Lost among the attention garnered by the recent change in the NJ statute of limitations regarding sexual abuse is a potentially game-changing new law eliminating immunity for government entities and employees in those cases.
A disproportionately large number of cases involving sexual abuse, particularly against minors, involve public entities and public employees. This subjects those claims to the strict notice requirements labyrinthian maze of immunities under the New Jersey Tort Claims Act, N.J.S.A. 59:1-1, et seq.
No longer. Effective December 1, 2019, N.J.S.A. 59:2-1.3 eliminates immunity for public entities and employees in any civil action as a result of sexual assault, any other crime of a sexual nature, a prohibited sexual act upon a threshold showing of either gross negligence, for an adult victim, or negligence, for a minor victim. More specifically, for minor victims, the standard is set forth as the negligent hiring, supervision, or retention of any public employee. Upon establishing the applicable standard “immunity from civil liability granted by [the Tort Claims Act] to a public entity or public employee shall not apply.”

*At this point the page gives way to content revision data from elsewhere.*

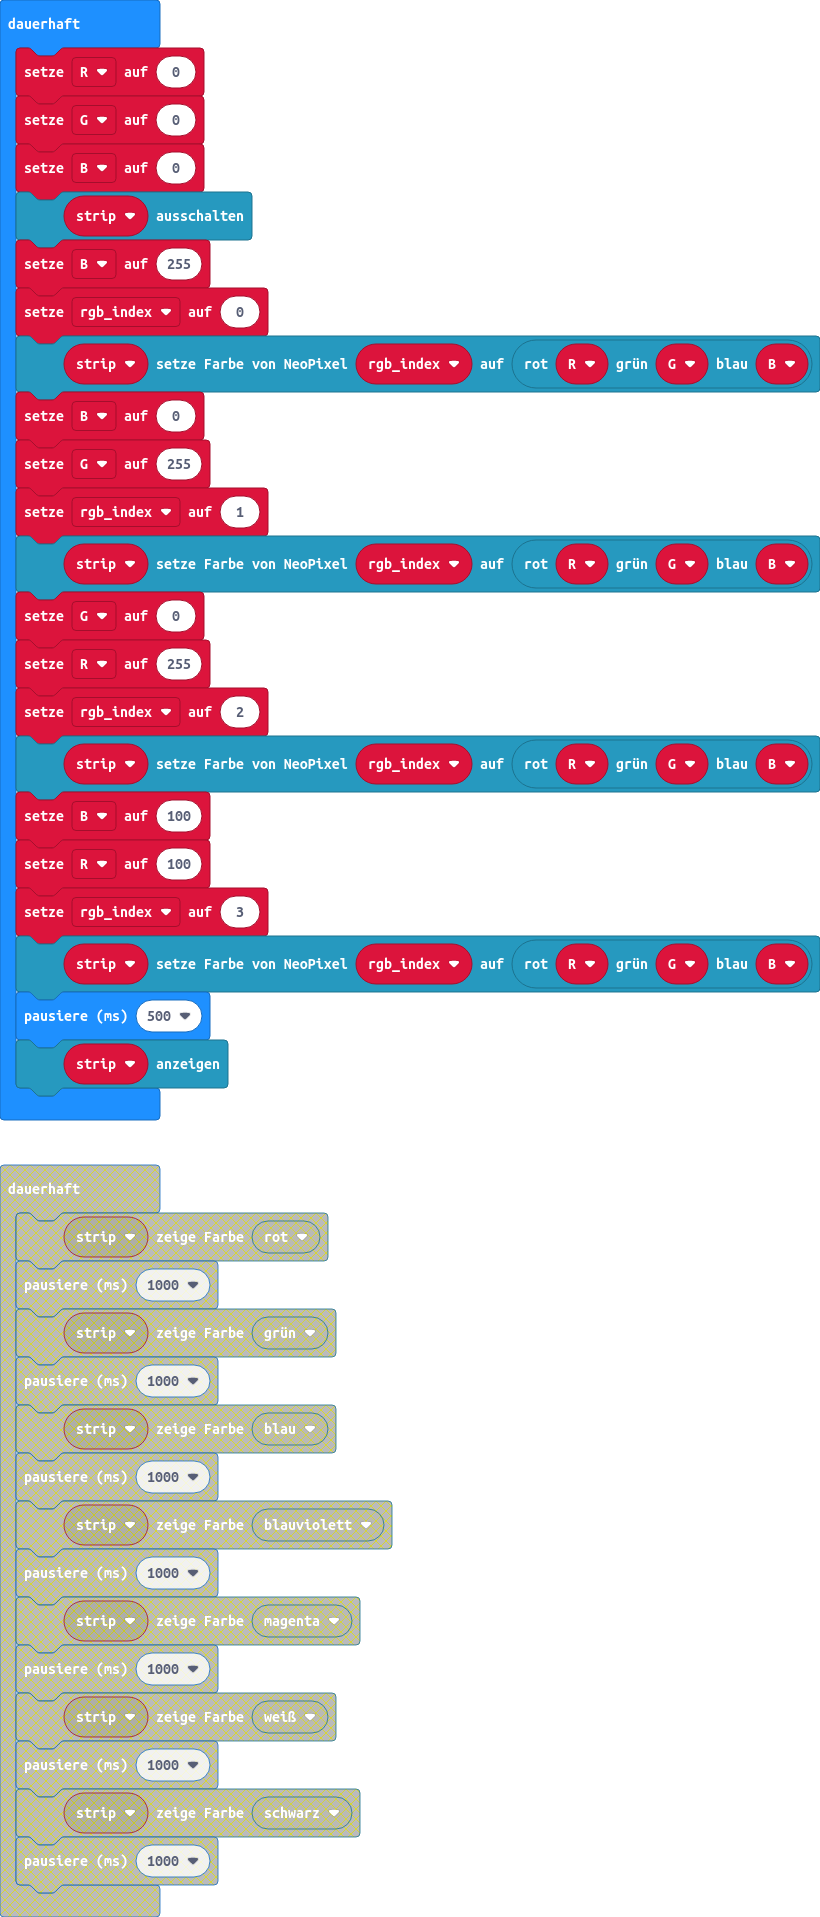
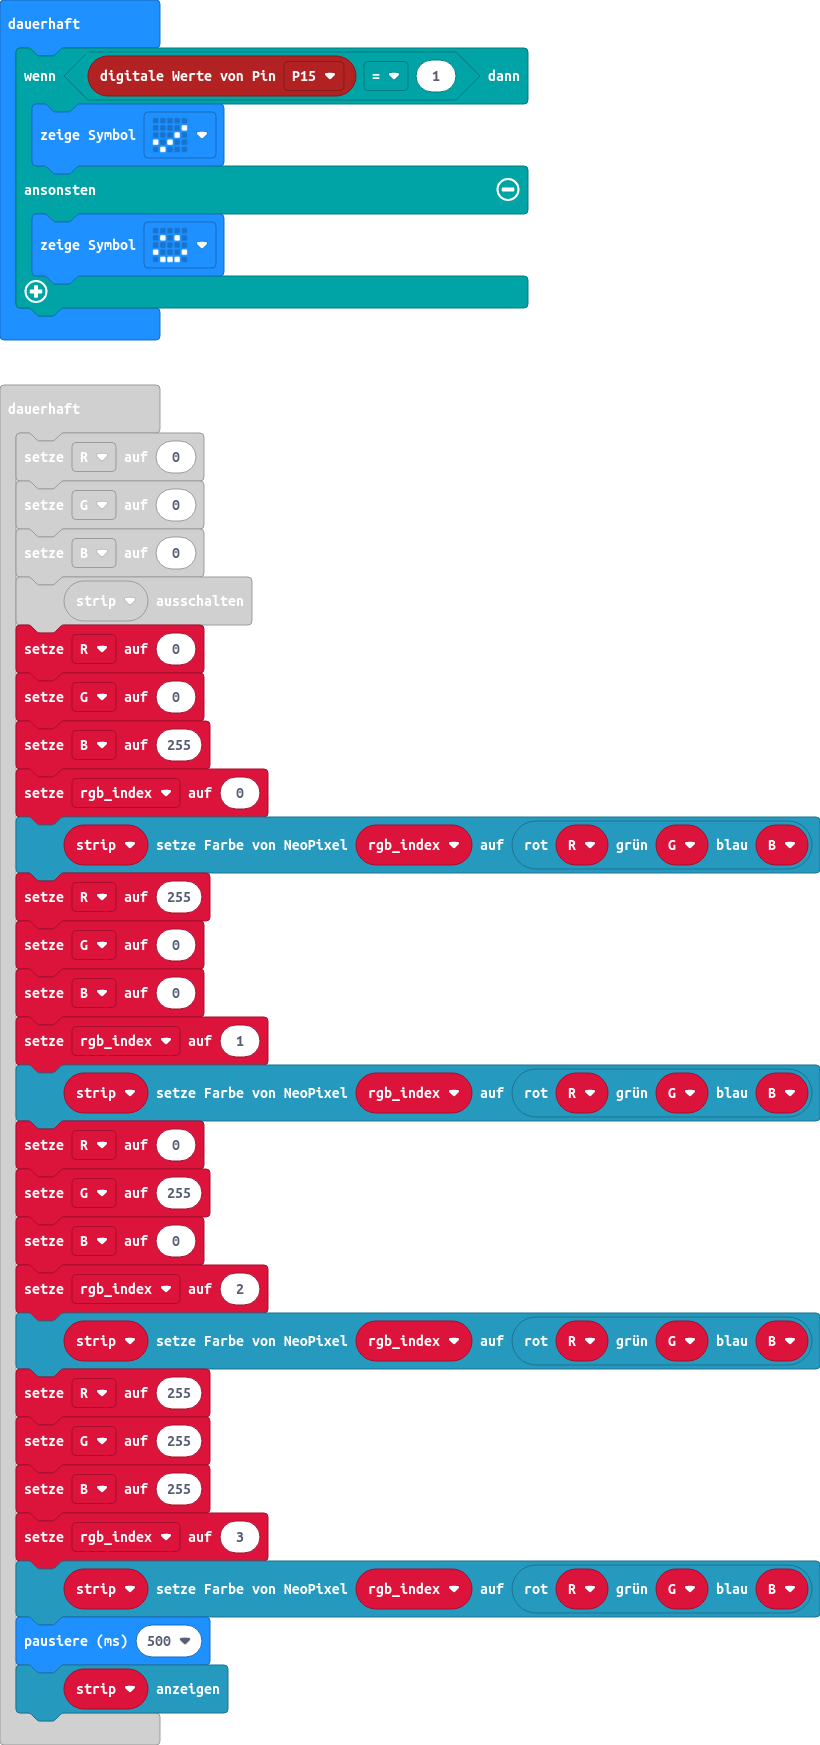
Bewegungssensor

diff --git a/main.ts b/main.ts
@@ -28,23 +28,35 @@ basic.forever(function () {
     basic.pause(200)
 })
 basic.forever(function () {
+    if (pins.digitalReadPin(DigitalPin.P15) == 1) {
+        basic.showIcon(IconNames.Yes)
+    } else {
+        basic.showIcon(IconNames.Happy)
+    }
+})
+basic.forever(function () {
     R = 0
     G = 0
     B = 0
     strip.clear()
+    R = 0
+    G = 0
     B = 255
     rgb_index = 0
     strip.setPixelColor(rgb_index, neopixel.rgb(R, G, B))
+    R = 255
+    G = 0
     B = 0
-    G = 255
     rgb_index = 1
     strip.setPixelColor(rgb_index, neopixel.rgb(R, G, B))
-    G = 0
-    R = 255
+    R = 0
+    G = 255
+    B = 0
     rgb_index = 2
     strip.setPixelColor(rgb_index, neopixel.rgb(R, G, B))
-    B = 100
-    R = 100
+    R = 255
+    G = 255
+    B = 255
     rgb_index = 3
     strip.setPixelColor(rgb_index, neopixel.rgb(R, G, B))
     basic.pause(500)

Beyond immunities based on the conduct of the applicable public employees or entities, this new law arguably eliminates immunity for failure to comply with the notice provision of the act or, more importantly for sexual abuse cases, the damages threshold contained in N.J.S.A. 59:9-2. Under the new law, never again should any case be dismissed because a defense attorney convinces the court that the abuse did not result in a ‘permanent injury’ as defined by the Tort Claims Act.
Going forward, a well pled complaint stating claims for negligence and gross negligence should always survive a motion to dismiss on the pleadings based on the Tort Claims Act. After all, based on N.J.S.A. 59:2-1.3, if a victim is able to establish the claim pled, defendant entity and employees are not entitled to immunity under the act.
This act does not provide any unfair advantages. It merely levels the playing field in cases for sexual abuse where the wrongdoers happened to be government actors. And that change has long been overdue.